TASK REQUIREMENTS:
When you reach the records below, output every one exactly as written but leave out any pictures.

[Version comparison data]
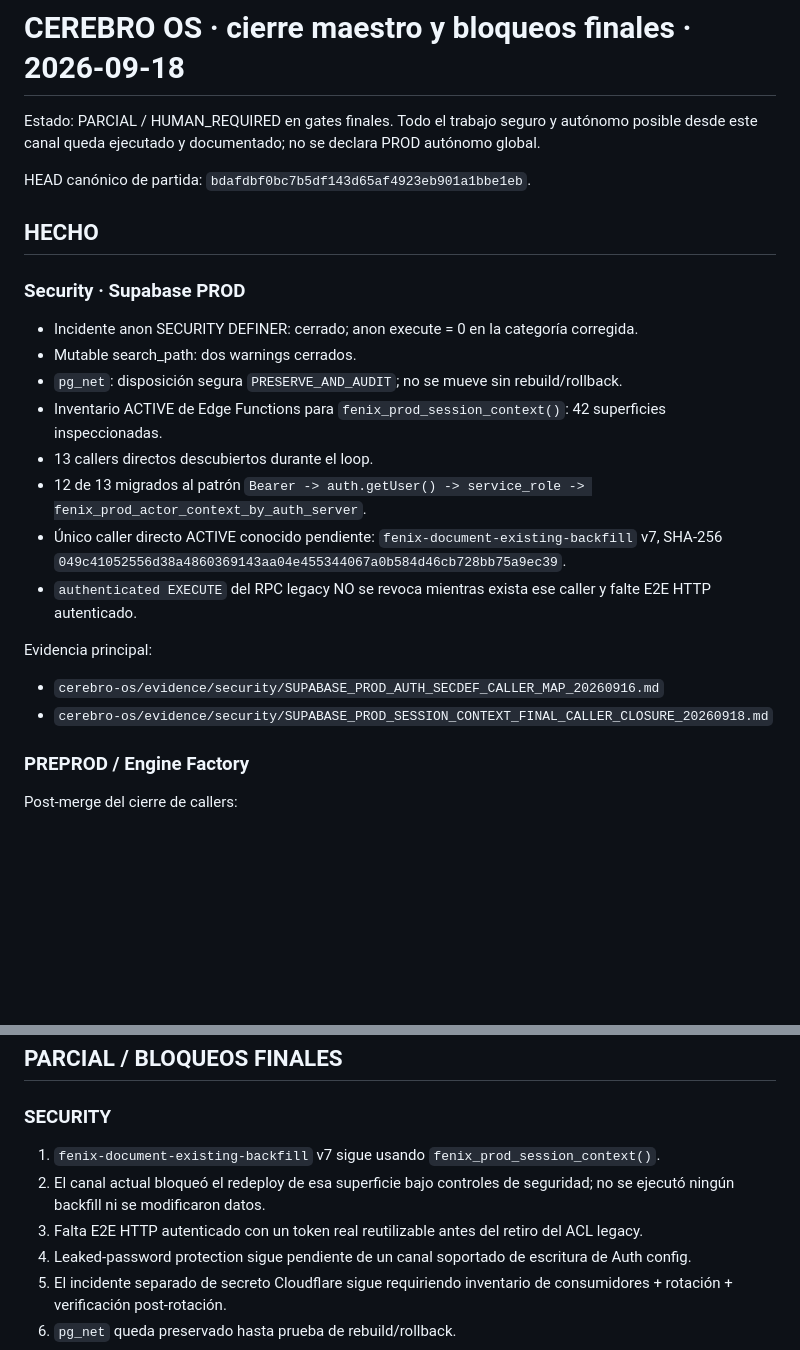
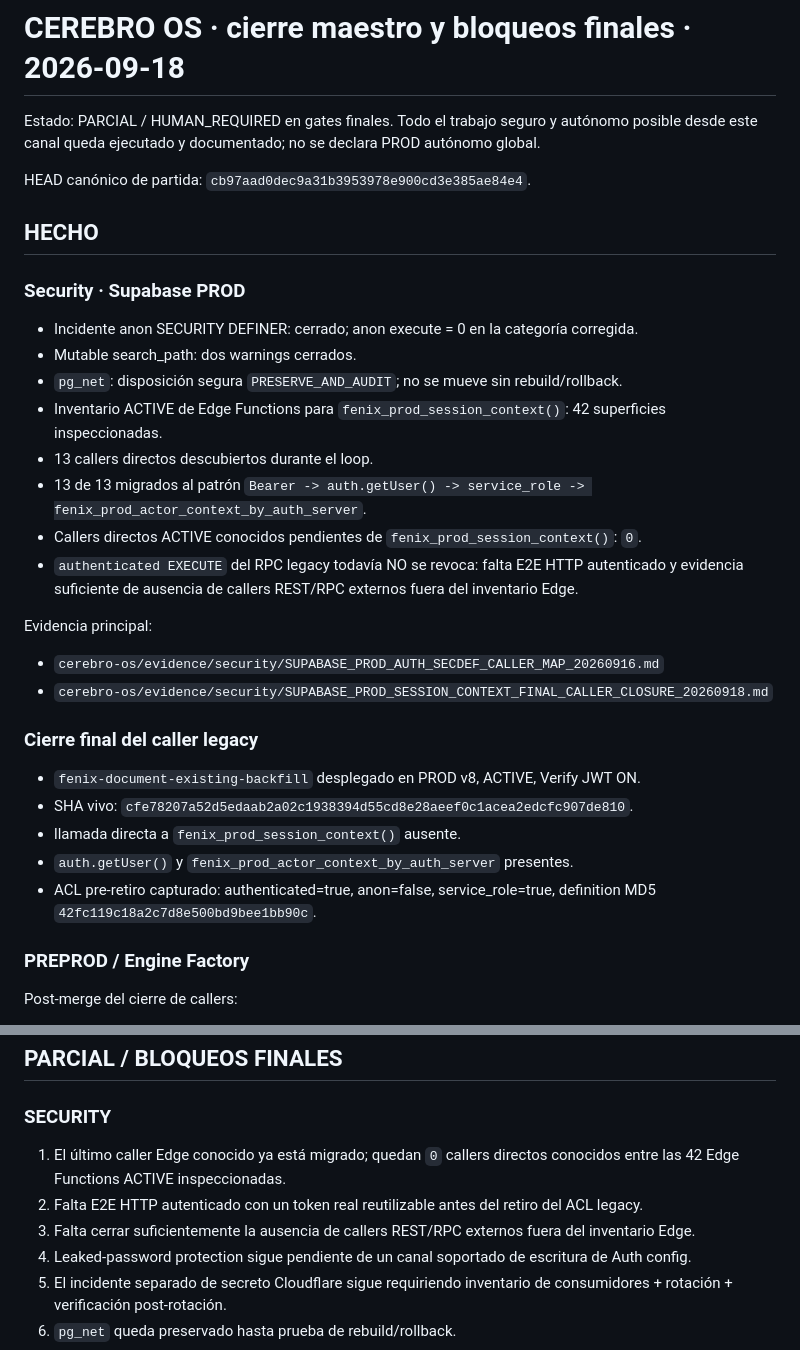
Before and after one commit to carlosjmunoz78/capital-mapa-pro, a Markdown page: cerebro-os/evidence/CEREBRO_OS_CIERRE_MAESTRO_20260918.md, 2 parts joined by grey strips. Rendered like a GitHub page; blank space fills up the shorter version.

Commit message:
docs: sync master closure after zero Edge callers

```diff
--- a/cerebro-os/evidence/CEREBRO_OS_CIERRE_MAESTRO_20260918.md
+++ b/cerebro-os/evidence/CEREBRO_OS_CIERRE_MAESTRO_20260918.md
@@ -2,7 +2,7 @@
 
 Estado: PARCIAL / HUMAN_REQUIRED en gates finales. Todo el trabajo seguro y autónomo posible desde este canal queda ejecutado y documentado; no se declara PROD autónomo global.
 
-HEAD canónico de partida: `bdafdbf0bc7b5df143d65af4923eb901a1bbe1eb`.
+HEAD canónico de partida: `cb97aad0dec9a31b3953978e900cd3e385ae84e4`.
 
 ## HECHO
 
@@ -12,13 +12,20 @@ HEAD canónico de partida: `bdafdbf0bc7b5df143d65af4923eb901a1bbe1eb`.
 - `pg_net`: disposición segura `PRESERVE_AND_AUDIT`; no se mueve sin rebuild/rollback.
 - Inventario ACTIVE de Edge Functions para `fenix_prod_session_context()`: 42 superficies inspeccionadas.
 - 13 callers directos descubiertos durante el loop.
-- 12 de 13 migrados al patrón `Bearer -> auth.getUser() -> service_role -> fenix_prod_actor_context_by_auth_server`.
-- Único caller directo ACTIVE conocido pendiente: `fenix-document-existing-backfill` v7, SHA-256 `049c41052556d38a4860369143aa04e455344067a0b584d46cb728bb75a9ec39`.
-- `authenticated EXECUTE` del RPC legacy NO se revoca mientras exista ese caller y falte E2E HTTP autenticado.
+- 13 de 13 migrados al patrón `Bearer -> auth.getUser() -> service_role -> fenix_prod_actor_context_by_auth_server`.
+- Callers directos ACTIVE conocidos pendientes de `fenix_prod_session_context()`: `0`.
+- `authenticated EXECUTE` del RPC legacy todavía NO se revoca: falta E2E HTTP autenticado y evidencia suficiente de ausencia de callers REST/RPC externos fuera del inventario Edge.
 
 Evidencia principal:
 - `cerebro-os/evidence/security/SUPABASE_PROD_AUTH_SECDEF_CALLER_MAP_20260916.md`
 - `cerebro-os/evidence/security/SUPABASE_PROD_SESSION_CONTEXT_FINAL_CALLER_CLOSURE_20260918.md`
+
+### Cierre final del caller legacy
+- `fenix-document-existing-backfill` desplegado en PROD v8, ACTIVE, Verify JWT ON.
+- SHA vivo: `cfe78207a52d5edaab2a02c1938394d55cd8e28aeef0c1acea2edcfc907de810`.
+- llamada directa a `fenix_prod_session_context()` ausente.
+- `auth.getUser()` y `fenix_prod_actor_context_by_auth_server` presentes.
+- ACL pre-retiro capturado: authenticated=true, anon=false, service_role=true, definition MD5 `42fc119c18a2c7d8e500bd9bee1bb90c`.
 
 ### PREPROD / Engine Factory
 Post-merge del cierre de callers:
@@ -37,9 +44,9 @@ Professional Advisory PREPROD permanece GREEN como capacidad aislada PREPROD/adv
 ## PARCIAL / BLOQUEOS FINALES
 
 ### SECURITY
-1. `fenix-document-existing-backfill` v7 sigue usando `fenix_prod_session_context()`.
-2. El canal actual bloqueó el redeploy de esa superficie bajo controles de seguridad; no se ejecutó ningún backfill ni se modificaron datos.
-3. Falta E2E HTTP autenticado con un token real reutilizable antes del retiro del ACL legacy.
+1. El último caller Edge conocido ya está migrado; quedan `0` callers directos conocidos entre las 42 Edge Functions ACTIVE inspeccionadas.
+2. Falta E2E HTTP autenticado con un token real reutilizable antes del retiro del ACL legacy.
+3. Falta cerrar suficientemente la ausencia de callers REST/RPC externos fuera del inventario Edge.
 4. Leaked-password protection sigue pendiente de un canal soportado de escritura de Auth config.
 5. El incidente separado de secreto Cloudflare sigue requiriendo inventario de consumidores + rotación + verificación post-rotación.
 6. `pg_net` queda preservado hasta prueba de rebuild/rollback.
```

ANSWER SECTION:
Before and after one commit to carlosjmunoz78/capital-mapa-pro, a Markdown page: cerebro-os/evidence/CEREBRO_OS_CIERRE_MAESTRO_20260918.md, 2 parts joined by grey strips. Rendered like a GitHub page; blank space fills up the shorter version.

Commit message:
docs: sync master closure after zero Edge callers

```diff
--- a/cerebro-os/evidence/CEREBRO_OS_CIERRE_MAESTRO_20260918.md
+++ b/cerebro-os/evidence/CEREBRO_OS_CIERRE_MAESTRO_20260918.md
@@ -2,7 +2,7 @@
 
 Estado: PARCIAL / HUMAN_REQUIRED en gates finales. Todo el trabajo seguro y autónomo posible desde este canal queda ejecutado y documentado; no se declara PROD autónomo global.
 
-HEAD canónico de partida: `bdafdbf0bc7b5df143d65af4923eb901a1bbe1eb`.
+HEAD canónico de partida: `cb97aad0dec9a31b3953978e900cd3e385ae84e4`.
 
 ## HECHO
 
@@ -12,13 +12,20 @@ HEAD canónico de partida: `bdafdbf0bc7b5df143d65af4923eb901a1bbe1eb`.
 - `pg_net`: disposición segura `PRESERVE_AND_AUDIT`; no se mueve sin rebuild/rollback.
 - Inventario ACTIVE de Edge Functions para `fenix_prod_session_context()`: 42 superficies inspeccionadas.
 - 13 callers directos descubiertos durante el loop.
-- 12 de 13 migrados al patrón `Bearer -> auth.getUser() -> service_role -> fenix_prod_actor_context_by_auth_server`.
-- Único caller directo ACTIVE conocido pendiente: `fenix-document-existing-backfill` v7, SHA-256 `049c41052556d38a4860369143aa04e455344067a0b584d46cb728bb75a9ec39`.
-- `authenticated EXECUTE` del RPC legacy NO se revoca mientras exista ese caller y falte E2E HTTP autenticado.
+- 13 de 13 migrados al patrón `Bearer -> auth.getUser() -> service_role -> fenix_prod_actor_context_by_auth_server`.
+- Callers directos ACTIVE conocidos pendientes de `fenix_prod_session_context()`: `0`.
+- `authenticated EXECUTE` del RPC legacy todavía NO se revoca: falta E2E HTTP autenticado y evidencia suficiente de ausencia de callers REST/RPC externos fuera del inventario Edge.
 
 Evidencia principal:
 - `cerebro-os/evidence/security/SUPABASE_PROD_AUTH_SECDEF_CALLER_MAP_20260916.md`
 - `cerebro-os/evidence/security/SUPABASE_PROD_SESSION_CONTEXT_FINAL_CALLER_CLOSURE_20260918.md`
+
+### Cierre final del caller legacy
+- `fenix-document-existing-backfill` desplegado en PROD v8, ACTIVE, Verify JWT ON.
+- SHA vivo: `cfe78207a52d5edaab2a02c1938394d55cd8e28aeef0c1acea2edcfc907de810`.
+- llamada directa a `fenix_prod_session_context()` ausente.
+- `auth.getUser()` y `fenix_prod_actor_context_by_auth_server` presentes.
+- ACL pre-retiro capturado: authenticated=true, anon=false, service_role=true, definition MD5 `42fc119c18a2c7d8e500bd9bee1bb90c`.
 
 ### PREPROD / Engine Factory
 Post-merge del cierre de callers:
@@ -37,9 +44,9 @@ Professional Advisory PREPROD permanece GREEN como capacidad aislada PREPROD/adv
 ## PARCIAL / BLOQUEOS FINALES
 
 ### SECURITY
-1. `fenix-document-existing-backfill` v7 sigue usando `fenix_prod_session_context()`.
-2. El canal actual bloqueó el redeploy de esa superficie bajo controles de seguridad; no se ejecutó ningún backfill ni se modificaron datos.
-3. Falta E2E HTTP autenticado con un token real reutilizable antes del retiro del ACL legacy.
+1. El último caller Edge conocido ya está migrado; quedan `0` callers directos conocidos entre las 42 Edge Functions ACTIVE inspeccionadas.
+2. Falta E2E HTTP autenticado con un token real reutilizable antes del retiro del ACL legacy.
+3. Falta cerrar suficientemente la ausencia de callers REST/RPC externos fuera del inventario Edge.
 4. Leaked-password protection sigue pendiente de un canal soportado de escritura de Auth config.
 5. El incidente separado de secreto Cloudflare sigue requiriendo inventario de consumidores + rotación + verificación post-rotación.
 6. `pg_net` queda preservado hasta prueba de rebuild/rollback.
```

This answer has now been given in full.